With some of the nasty, sticky, cold, white stuff forecast for next week, it's time for area residents to take stock of their pantries and winter weather supplies in preparation for what could be the first significant snow storm for the area.
Winter storms can range from a moderate snowfall to the wind-driven icy sleet and freezing rain, reminiscent of the 2007 ice storm that sent area residents slipping and sliding to the nearest retail store for food and supplies.
Heavily iced power lines can knock out communications and utility services for hours or days, and as is the case in the northeastern part of the United States, immobilize entire regions.
"As we know, weather in the Ozarks can be very fickle," said David Compton, director of the Barry County Office of Emergency Management. "Area residents should have emergency kits packed and ready to go, both at home and in their vehicles."
Kits should include enough non-perishable food, water and other supplies in sufficient quantities to last each person in the household a minimum of 72 hours.
Food items should include ready-to-eat canned meats, fruits, vegetables and a can opener; protein or fruit bars; dry cereal or granola; peanut butter; dried fruit; nuts; crackers; canned or boxed juices; non-perishable pasteurized milk; high energy foods; vitamins; food for infants; and comfort or stress foods.
Kits should contain at least one gallon of water per person per day just for drinking water, or three gallons per person for the recommended 72-hour duration.
Kits should also contain:
* Battery-powered or hand cranked radio and a NOAA Weather Radio with tone alert and extra batteries for both.
* Flashlight with extra batteries.
* First aid kit.
* Whistle to signal for help.
* Moist towelettes, garbage bags and plastic ties for personal sanitation in the event utilities are out.
* Wrench or pliers to turn off utilities if necessary.
* Manual can opener for food.
* Cell phone with chargers, inverter or solar charger.
* Medications for family members and pets that may be sheltering inside.
* Enough pet food and supplies for the recommended 72-hour duration.
In addition to heavy blankets or sleeping bags, each person should have a winter jacket or coat, long pants and a long sleeve shirt. Clothing should be worn in layers and adjusted according to the temperature.
Those with homes powered by electricity, a back-up plan is necessary to provide heat in the event the utilities are cut off for an extended period of time.
Area residents are cautioned to take care when shoveling snow.
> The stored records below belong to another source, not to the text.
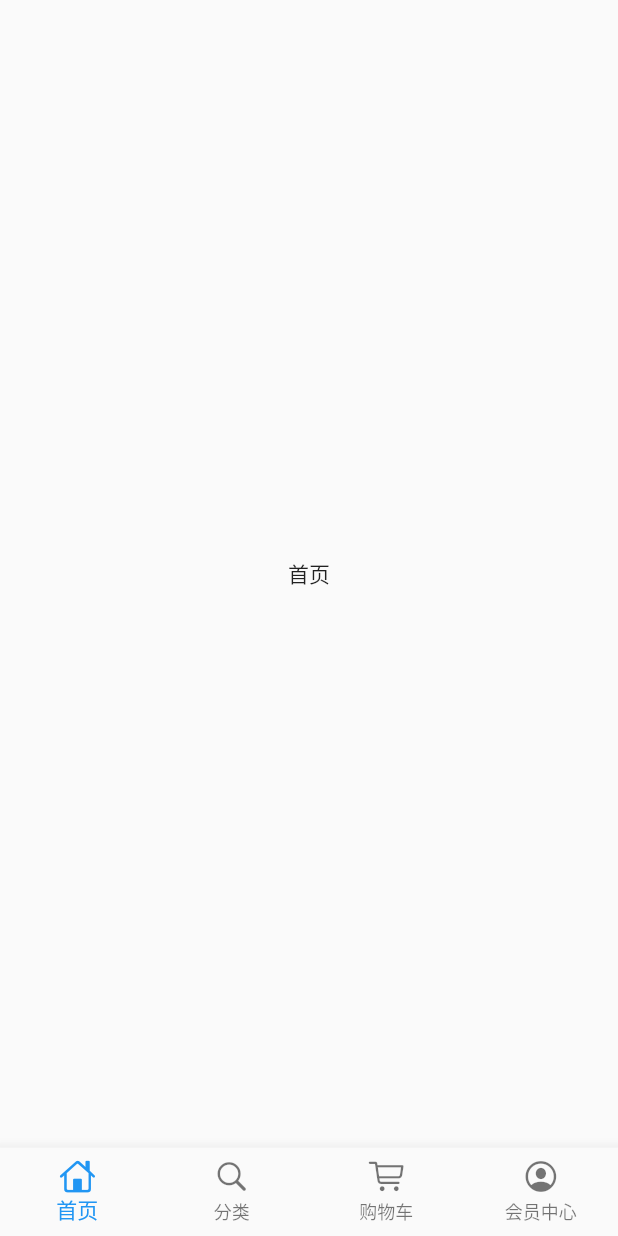
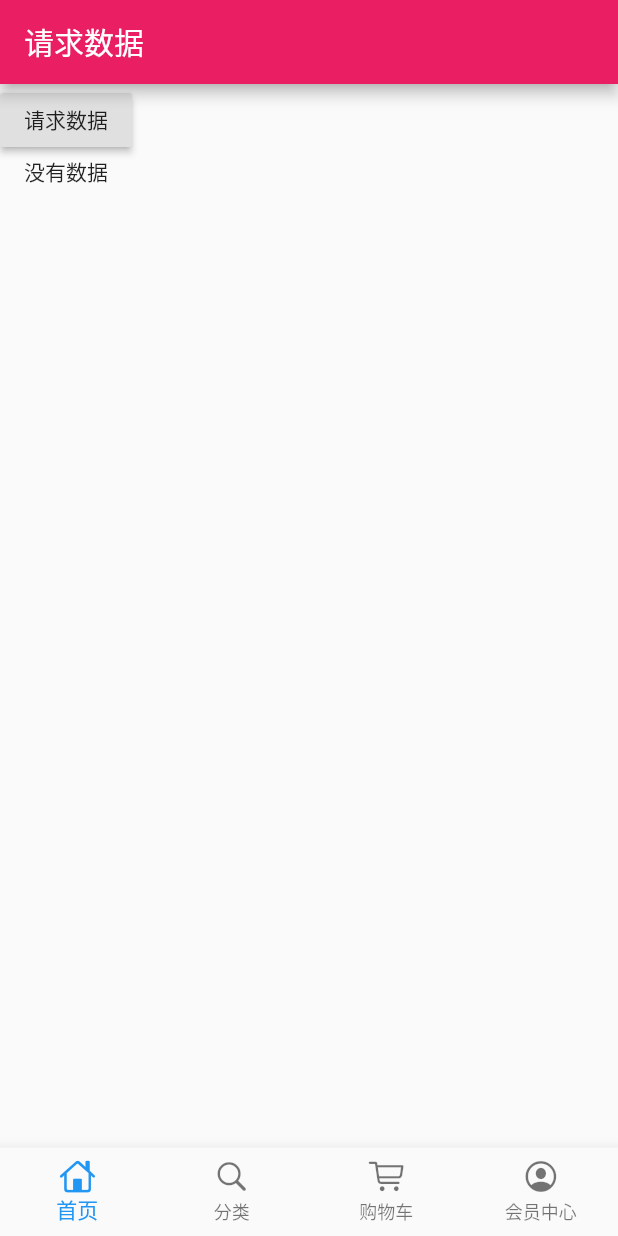
Before and after one commit to LiuJinYang9527/flutter_test, a Flutter app: the screen it shows after launch, on a phone screen of 412 x 824 dp. Run offline on Flutter 3.47's test engine with Material 2 defaults, Android fonts, the phone set to English and light mode, and no system bars; our stand-ins replace dio.

Commit message:
dio提交

```diff
--- /dev/null
+++ b/lib/config/httpHeaders.dart
@@ -0,0 +1,14 @@
+const httpHeaders = {
+  "Accept": "application/json, text/plain, */*",
+  "Accept-Encoding": "gzip, deflate, br",
+  "Accept-Language": "zh-CN,zh;q=0.9",
+  "Cache-Control": "no-cache",
+  "Connection": "keep-alive",
+  "Content-Type": "application/json",
+  "Cookie":"Hm_lvt_022f847c4e3acd44d4a2481d9187f1e6=1550912055; _ga=GA1.2.599208789.1550912055; _gid=GA1.2.1449256427.1550912055; _gat=1; SERVERID=3431a294a18c59fc8f5805662e2bd51e|1550912602|1550912052; Hm_lpvt_022f847c4e3acd44d4a2481d9187f1e6=1550912605",
+  "Host": "time.geekbang.org",
+  "Origin": "https://time.geekbang.org",
+  "Pragma": "no-cache",
+  "Referer": "https://time.geekbang.org/",
+  "User-Agent":"Mozilla/5.0 (Windows NT 10.0; WOW64) AppleWebKit/537.36 (KHTML, like Gecko) Chrome/71.0.3578.98 Safari/537.36"
+};
--- a/lib/pages/home_page.dart
+++ b/lib/pages/home_page.dart
@@ -1,12 +1,56 @@
 import 'package:flutter/material.dart';
+import "package:dio/dio.dart";
+import "package:flutter_shop/config/httpHeaders.dart";
 
-class HomePage extends StatelessWidget {
+class HomePage extends StatefulWidget {
+  _HomePageState createState() => _HomePageState();
+}
+
+class _HomePageState extends State<HomePage> {
+  String showText = '没有数据';
+
   @override
   Widget build(BuildContext context) {
-    return Scaffold(
-      body:Center(
-        child:Text('首页')
-      )
-    );
+    return Container(
+        child: Scaffold(
+      appBar: AppBar(title: Text("请求数据")),
+      body: SingleChildScrollView(
+        child: Column(
+          children: <Widget>[
+            RaisedButton(
+                onPressed: () {
+                  _jike();
+                },
+                child: Text('请求数据')),
+            Text('$showText')
+          ],
+        ),
+      ),
+    ));
+  }
+
+  void _jike() {
+    print('开始向极客时间请求数据');
+
+    getHttp().then((val) {
+      setState(() {
+        showText = val['data'].toString();
+      });
+    });
+  }
+
+  Future getHttp() async {
+    try {
+      Response response;
+      Dio dio = new Dio();
+      dio.options.headers = httpHeaders;
+      print(httpHeaders);
+      response =
+          await dio.get("https://time.geekbang.org/serv/v1/column/newAll");
+      print(response);
+      return response.data;
+    } catch (e) {
+      return print(e);
+    }
   }
 }
--- a/pubspec.yaml
+++ b/pubspec.yaml
@@ -23,6 +23,7 @@ dependencies:
   # The following adds the Cupertino Icons font to your application.
   # Use with the CupertinoIcons class for iOS style icons.
   cupertino_icons: ^0.1.2
+  dio: ^2.0.9
 
 dev_dependencies:
   flutter_test:
```
Also changed, not shown: pubspec.lock.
"Overexertion can bring on a heart attack," Compton said. "Other things to watch for are signs of frostbite, hypothermia and slip and falls on ice walkways."
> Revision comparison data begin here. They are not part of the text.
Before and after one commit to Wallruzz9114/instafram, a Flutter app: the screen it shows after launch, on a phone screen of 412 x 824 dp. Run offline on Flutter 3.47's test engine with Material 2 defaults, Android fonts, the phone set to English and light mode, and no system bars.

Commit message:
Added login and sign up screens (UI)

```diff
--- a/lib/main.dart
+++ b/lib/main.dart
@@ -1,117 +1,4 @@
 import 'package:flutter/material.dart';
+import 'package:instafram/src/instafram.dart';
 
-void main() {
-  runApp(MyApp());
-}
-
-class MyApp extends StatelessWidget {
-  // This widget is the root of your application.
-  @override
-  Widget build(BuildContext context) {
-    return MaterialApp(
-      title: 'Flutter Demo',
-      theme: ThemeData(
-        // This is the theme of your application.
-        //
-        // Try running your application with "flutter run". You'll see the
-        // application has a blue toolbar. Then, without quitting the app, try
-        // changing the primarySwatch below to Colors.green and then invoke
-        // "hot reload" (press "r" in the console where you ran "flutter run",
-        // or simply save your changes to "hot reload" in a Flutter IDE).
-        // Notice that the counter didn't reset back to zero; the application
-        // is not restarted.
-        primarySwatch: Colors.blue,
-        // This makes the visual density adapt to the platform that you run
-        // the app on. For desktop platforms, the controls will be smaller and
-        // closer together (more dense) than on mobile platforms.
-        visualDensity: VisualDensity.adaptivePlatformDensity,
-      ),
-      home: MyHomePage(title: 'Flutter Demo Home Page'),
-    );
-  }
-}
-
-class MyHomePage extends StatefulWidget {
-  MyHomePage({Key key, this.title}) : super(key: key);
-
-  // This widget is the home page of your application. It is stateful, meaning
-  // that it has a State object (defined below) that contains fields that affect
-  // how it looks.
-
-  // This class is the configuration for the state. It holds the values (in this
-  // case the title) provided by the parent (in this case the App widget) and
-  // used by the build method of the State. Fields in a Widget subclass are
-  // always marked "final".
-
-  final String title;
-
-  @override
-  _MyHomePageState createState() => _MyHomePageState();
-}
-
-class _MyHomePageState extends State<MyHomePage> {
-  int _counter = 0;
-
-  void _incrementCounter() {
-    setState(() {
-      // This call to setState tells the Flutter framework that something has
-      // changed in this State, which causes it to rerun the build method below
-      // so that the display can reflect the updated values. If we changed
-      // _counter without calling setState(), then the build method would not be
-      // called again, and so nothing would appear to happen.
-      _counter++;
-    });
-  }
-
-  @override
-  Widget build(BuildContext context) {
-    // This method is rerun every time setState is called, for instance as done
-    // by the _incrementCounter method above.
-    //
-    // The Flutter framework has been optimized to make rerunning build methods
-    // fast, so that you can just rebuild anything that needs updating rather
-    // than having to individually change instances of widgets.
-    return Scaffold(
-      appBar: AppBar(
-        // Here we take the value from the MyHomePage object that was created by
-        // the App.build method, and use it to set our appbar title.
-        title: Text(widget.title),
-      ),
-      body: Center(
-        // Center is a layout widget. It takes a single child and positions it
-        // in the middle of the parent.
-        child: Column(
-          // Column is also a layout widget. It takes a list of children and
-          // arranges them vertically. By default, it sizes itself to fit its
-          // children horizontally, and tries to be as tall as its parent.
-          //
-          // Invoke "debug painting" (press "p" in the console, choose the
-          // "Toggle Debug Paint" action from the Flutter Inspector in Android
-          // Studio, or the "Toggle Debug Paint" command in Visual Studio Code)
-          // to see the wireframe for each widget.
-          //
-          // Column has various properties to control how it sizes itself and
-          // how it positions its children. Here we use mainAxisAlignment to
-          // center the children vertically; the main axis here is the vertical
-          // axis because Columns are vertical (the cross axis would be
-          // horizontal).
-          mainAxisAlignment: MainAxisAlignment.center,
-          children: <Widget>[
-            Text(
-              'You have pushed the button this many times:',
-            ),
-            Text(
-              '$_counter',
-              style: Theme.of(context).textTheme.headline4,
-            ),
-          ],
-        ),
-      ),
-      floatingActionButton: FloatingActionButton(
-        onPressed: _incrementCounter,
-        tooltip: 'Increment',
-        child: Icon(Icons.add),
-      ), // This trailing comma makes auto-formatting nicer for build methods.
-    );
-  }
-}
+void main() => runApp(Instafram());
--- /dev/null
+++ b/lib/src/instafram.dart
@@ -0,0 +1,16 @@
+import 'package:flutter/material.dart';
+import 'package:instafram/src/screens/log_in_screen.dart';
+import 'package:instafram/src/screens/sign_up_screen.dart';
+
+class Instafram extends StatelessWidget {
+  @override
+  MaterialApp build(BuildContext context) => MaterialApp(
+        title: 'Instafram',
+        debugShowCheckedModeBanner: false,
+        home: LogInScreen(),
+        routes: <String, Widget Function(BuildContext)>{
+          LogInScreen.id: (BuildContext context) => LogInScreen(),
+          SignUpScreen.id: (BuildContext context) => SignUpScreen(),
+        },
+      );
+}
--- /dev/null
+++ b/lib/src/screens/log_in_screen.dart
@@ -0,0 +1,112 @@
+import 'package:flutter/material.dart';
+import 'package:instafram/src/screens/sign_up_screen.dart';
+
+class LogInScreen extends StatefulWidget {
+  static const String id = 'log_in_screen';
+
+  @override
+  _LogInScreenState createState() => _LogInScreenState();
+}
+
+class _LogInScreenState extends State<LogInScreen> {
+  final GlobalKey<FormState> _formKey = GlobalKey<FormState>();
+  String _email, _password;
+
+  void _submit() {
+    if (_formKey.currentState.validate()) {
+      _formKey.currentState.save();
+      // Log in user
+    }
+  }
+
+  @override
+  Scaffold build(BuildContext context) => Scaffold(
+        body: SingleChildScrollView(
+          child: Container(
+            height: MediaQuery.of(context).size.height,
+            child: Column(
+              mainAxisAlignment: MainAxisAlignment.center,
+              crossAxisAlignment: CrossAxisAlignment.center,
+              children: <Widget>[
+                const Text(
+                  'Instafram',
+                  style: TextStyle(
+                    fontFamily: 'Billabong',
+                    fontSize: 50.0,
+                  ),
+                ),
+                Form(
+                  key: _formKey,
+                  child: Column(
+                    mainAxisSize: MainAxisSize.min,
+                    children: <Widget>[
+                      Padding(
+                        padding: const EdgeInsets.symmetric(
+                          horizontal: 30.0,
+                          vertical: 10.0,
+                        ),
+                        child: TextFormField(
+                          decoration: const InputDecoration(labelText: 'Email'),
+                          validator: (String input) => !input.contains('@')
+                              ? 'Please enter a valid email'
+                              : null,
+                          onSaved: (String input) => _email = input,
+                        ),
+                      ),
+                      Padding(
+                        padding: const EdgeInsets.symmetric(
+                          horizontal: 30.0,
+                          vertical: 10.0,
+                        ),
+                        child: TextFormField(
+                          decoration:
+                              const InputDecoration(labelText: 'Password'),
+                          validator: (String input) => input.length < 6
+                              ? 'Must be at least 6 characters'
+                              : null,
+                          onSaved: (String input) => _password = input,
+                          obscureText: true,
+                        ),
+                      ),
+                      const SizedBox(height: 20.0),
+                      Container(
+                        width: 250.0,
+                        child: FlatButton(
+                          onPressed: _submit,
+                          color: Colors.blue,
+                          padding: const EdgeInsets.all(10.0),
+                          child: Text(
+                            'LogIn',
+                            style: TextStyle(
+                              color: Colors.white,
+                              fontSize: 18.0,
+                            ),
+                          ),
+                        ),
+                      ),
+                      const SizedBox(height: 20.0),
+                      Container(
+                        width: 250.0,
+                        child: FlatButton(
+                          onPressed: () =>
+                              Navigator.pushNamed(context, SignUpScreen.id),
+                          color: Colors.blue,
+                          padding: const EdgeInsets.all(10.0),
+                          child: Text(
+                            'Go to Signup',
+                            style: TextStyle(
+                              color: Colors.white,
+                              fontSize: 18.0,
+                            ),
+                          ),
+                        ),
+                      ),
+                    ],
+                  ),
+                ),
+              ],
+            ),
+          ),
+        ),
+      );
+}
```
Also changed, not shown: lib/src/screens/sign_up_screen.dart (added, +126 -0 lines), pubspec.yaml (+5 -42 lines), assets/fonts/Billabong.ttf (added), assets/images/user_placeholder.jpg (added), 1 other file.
Compton said when roads have heavy accumulation, to restrict travel and keep others informed of expected arrival times as well as planned routes of travel.
"Alternate heating sources such as generators and kerosene heaters should be used with care," Compton said. "Generators should not be used inside the home or garage, due to the hazardous buildup of carbon monoxide, a deadly gas that is both odorless and tasteless."
Signs of carbon monoxide poisoning include: headache, nausea, vomiting, dizziness, fatigue and a feeling of weakness.
Both propane and kerosene heaters provide portable heat for taking the chill out of a single room. They are not meant for whole-household use.
Heaters should not be placed near flammable materials, such as bed clothing or drapery. Heaters should be allowed to cool completely before adding additional fuel to prevent the possibility of explosion.
Children and pets should be kept away from space heaters in order to prevent them from accidentally getting burned.
Newer heaters are equipped with sensors that automatically shut the unit off if oxygen levels in the home fall too low. For those with heaters lacking the sensor, a window should be cracked open one inch to allow fresh air to circulate inside the home.
For more information on winter weather or disaster preparedness, pick up a copy of the brochure "Ready in 3," available in English and Spanish at the Monett Justice Center, located at 1901 E Cleveland Ave., or visit http://health.mo.gov/emergencies/readyin....